_TASK ITEM_
I need the number of lines in the data that include "Untitled"; reply with that number alone.

_Records from a data collection_
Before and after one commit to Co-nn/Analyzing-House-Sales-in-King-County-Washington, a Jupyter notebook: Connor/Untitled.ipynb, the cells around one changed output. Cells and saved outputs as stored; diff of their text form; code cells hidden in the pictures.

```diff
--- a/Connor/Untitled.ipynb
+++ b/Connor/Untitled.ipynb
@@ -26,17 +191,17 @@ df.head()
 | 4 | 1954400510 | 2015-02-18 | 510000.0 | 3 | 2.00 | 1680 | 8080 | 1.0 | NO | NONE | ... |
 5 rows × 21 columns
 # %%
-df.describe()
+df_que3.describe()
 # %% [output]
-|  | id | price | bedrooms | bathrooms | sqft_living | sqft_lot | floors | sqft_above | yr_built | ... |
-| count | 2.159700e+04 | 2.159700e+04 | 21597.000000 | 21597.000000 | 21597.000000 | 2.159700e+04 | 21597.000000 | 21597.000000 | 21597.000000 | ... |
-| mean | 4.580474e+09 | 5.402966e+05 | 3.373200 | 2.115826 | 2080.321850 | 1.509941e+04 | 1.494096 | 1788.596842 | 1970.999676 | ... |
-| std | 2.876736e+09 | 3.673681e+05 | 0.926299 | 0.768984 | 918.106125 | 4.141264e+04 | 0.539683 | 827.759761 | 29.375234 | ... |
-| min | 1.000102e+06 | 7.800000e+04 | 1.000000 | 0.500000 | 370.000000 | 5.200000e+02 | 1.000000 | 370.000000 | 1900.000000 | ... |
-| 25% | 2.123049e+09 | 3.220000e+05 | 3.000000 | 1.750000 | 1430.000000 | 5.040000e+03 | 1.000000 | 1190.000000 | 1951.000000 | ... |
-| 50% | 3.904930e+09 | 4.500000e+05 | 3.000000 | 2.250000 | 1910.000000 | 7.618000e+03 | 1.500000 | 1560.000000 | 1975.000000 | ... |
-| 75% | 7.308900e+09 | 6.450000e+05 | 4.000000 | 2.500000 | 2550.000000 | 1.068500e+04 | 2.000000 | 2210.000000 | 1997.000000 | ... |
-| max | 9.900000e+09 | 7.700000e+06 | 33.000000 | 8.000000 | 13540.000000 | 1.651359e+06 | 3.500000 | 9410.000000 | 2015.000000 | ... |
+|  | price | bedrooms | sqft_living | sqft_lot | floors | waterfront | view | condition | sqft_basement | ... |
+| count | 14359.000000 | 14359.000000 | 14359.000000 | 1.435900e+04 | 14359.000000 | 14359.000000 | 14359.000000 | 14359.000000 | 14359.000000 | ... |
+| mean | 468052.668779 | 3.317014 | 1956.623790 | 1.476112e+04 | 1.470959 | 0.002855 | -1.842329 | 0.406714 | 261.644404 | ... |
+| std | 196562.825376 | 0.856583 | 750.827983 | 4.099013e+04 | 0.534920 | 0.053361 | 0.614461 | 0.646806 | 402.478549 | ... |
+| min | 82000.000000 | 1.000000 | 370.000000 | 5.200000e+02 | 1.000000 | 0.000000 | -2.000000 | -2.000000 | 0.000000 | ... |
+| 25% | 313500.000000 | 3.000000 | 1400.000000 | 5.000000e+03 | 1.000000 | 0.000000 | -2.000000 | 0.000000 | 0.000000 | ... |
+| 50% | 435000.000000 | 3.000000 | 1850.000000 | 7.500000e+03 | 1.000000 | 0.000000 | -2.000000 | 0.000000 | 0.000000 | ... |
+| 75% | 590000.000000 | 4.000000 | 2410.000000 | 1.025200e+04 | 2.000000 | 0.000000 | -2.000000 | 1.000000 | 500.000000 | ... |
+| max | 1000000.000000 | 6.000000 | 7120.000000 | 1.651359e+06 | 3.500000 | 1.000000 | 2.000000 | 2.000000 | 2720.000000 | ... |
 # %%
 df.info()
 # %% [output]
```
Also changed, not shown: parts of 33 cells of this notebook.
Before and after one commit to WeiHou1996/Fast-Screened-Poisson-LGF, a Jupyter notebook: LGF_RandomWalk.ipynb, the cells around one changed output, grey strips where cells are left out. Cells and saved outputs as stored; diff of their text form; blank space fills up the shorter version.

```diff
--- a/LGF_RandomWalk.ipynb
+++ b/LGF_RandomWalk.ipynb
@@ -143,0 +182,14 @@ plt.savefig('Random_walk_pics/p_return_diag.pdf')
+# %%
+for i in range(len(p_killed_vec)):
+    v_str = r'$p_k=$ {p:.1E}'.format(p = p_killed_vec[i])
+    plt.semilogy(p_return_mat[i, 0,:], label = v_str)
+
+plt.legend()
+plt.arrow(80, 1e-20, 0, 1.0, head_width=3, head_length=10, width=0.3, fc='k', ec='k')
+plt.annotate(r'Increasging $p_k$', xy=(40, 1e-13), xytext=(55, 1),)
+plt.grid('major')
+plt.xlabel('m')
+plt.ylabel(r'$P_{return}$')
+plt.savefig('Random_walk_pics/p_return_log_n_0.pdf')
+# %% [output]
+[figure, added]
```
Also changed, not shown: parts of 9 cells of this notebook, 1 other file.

_OUTPUT OF THE EXERCISE_
3